• TASK BRIEF: Skip all lines in the entries below that come before the one containing "- Plataforma de". Repeat that line and the rest exactly.

[Change listing data]
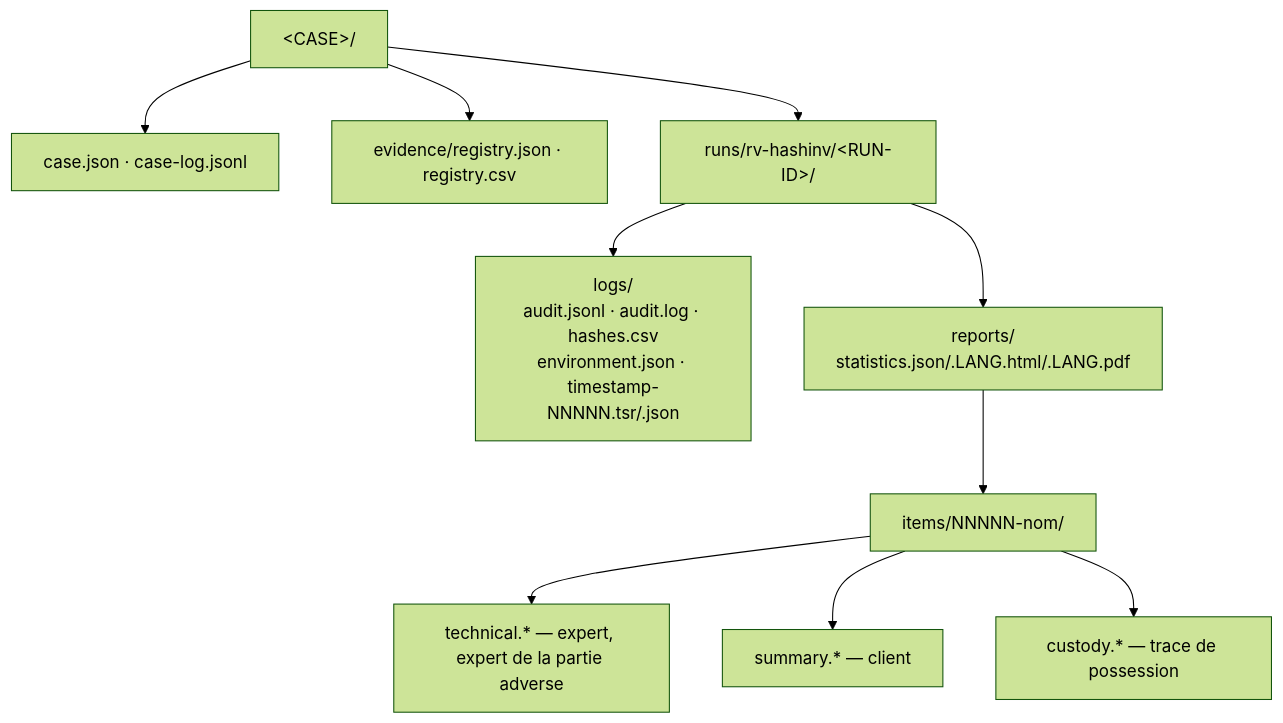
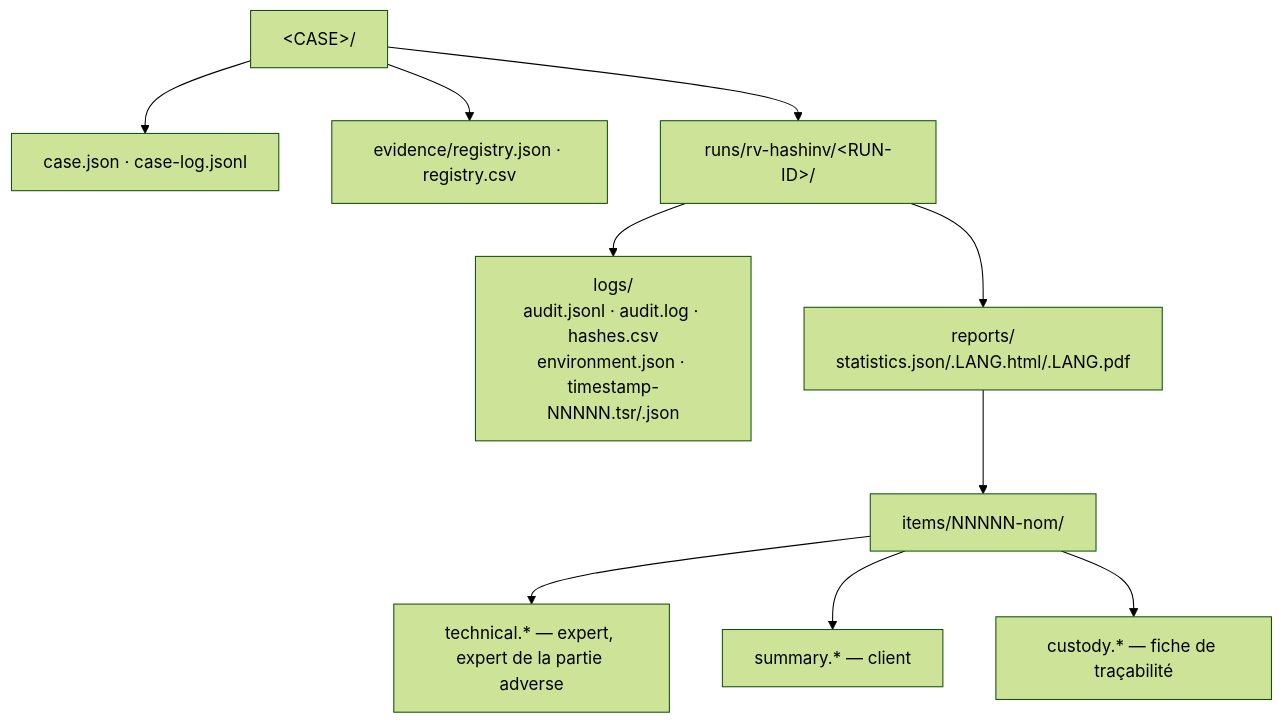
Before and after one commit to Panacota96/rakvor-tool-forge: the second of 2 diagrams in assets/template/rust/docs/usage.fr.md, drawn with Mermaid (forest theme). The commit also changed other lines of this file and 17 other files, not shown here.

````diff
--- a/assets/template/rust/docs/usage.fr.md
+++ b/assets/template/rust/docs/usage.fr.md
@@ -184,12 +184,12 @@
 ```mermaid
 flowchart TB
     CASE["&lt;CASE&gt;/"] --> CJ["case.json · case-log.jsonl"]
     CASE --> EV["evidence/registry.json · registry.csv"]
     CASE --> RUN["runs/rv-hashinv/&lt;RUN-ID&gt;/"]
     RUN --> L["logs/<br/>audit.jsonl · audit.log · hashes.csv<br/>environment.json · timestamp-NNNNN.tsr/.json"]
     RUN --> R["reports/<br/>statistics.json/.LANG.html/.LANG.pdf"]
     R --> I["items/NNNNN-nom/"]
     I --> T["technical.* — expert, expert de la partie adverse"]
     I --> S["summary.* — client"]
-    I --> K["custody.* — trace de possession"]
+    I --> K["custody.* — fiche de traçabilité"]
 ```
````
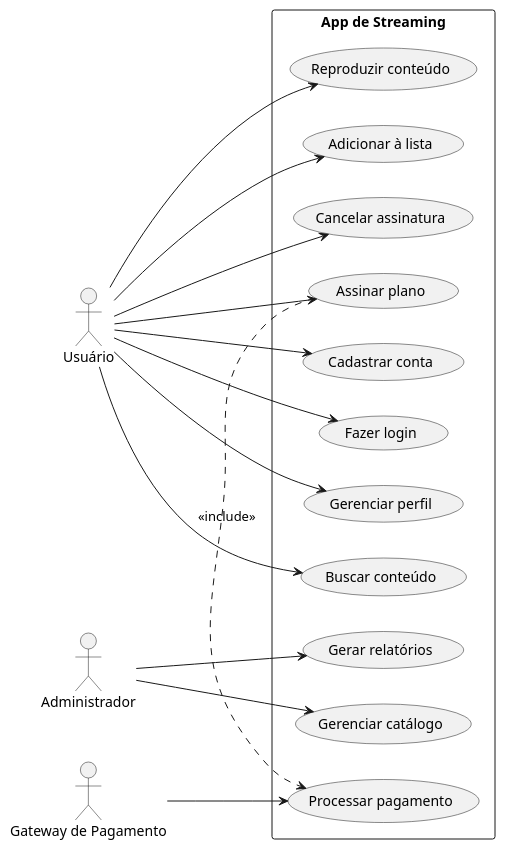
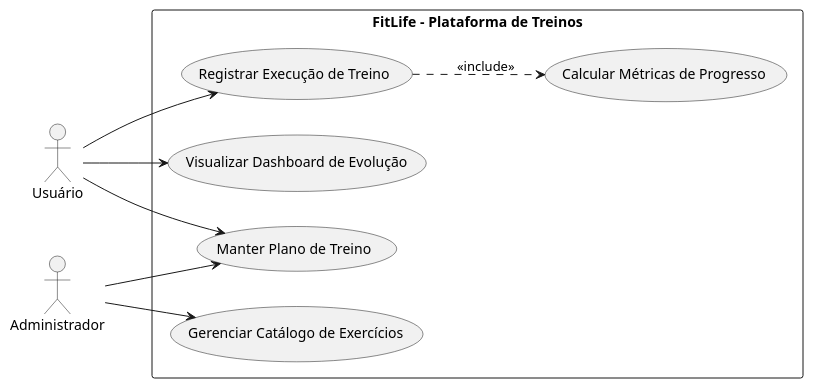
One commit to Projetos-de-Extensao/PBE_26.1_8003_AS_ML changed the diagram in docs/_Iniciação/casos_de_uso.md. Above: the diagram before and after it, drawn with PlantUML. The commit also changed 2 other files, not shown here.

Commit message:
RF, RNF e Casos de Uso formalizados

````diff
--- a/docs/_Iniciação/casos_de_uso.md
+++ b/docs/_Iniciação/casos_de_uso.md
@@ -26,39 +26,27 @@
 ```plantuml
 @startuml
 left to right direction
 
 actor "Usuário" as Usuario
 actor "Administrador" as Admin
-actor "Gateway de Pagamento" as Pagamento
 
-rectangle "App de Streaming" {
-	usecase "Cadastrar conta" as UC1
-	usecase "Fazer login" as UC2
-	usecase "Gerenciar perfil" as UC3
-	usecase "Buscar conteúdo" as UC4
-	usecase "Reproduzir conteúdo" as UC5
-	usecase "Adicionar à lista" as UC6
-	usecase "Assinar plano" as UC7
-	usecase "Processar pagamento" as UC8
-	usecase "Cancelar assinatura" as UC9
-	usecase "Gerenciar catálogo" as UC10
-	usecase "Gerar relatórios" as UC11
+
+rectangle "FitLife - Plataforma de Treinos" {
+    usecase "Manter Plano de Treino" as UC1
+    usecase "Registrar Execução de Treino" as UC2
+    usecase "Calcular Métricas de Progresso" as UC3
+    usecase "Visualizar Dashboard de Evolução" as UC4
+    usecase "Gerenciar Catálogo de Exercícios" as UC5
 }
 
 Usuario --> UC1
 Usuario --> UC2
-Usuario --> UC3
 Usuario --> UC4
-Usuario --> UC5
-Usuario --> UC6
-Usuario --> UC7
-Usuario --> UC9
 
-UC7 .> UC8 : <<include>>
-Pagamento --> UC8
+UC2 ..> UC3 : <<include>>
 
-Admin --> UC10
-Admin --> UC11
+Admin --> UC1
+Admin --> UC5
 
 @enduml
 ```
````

• PROBLEM SOLUTION:
+rectangle "FitLife - Plataforma de Treinos" {
+    usecase "Manter Plano de Treino" as UC1
+    usecase "Registrar Execução de Treino" as UC2
+    usecase "Calcular Métricas de Progresso" as UC3
+    usecase "Visualizar Dashboard de Evolução" as UC4
+    usecase "Gerenciar Catálogo de Exercícios" as UC5
 }
 
 Usuario --> UC1
 Usuario --> UC2
-Usuario --> UC3
 Usuario --> UC4
-Usuario --> UC5
-Usuario --> UC6
-Usuario --> UC7
-Usuario --> UC9
 
-UC7 .> UC8 : <<include>>
-Pagamento --> UC8
+UC2 ..> UC3 : <<include>>
 
-Admin --> UC10
-Admin --> UC11
+Admin --> UC1
+Admin --> UC5
 
 @enduml
 ```
````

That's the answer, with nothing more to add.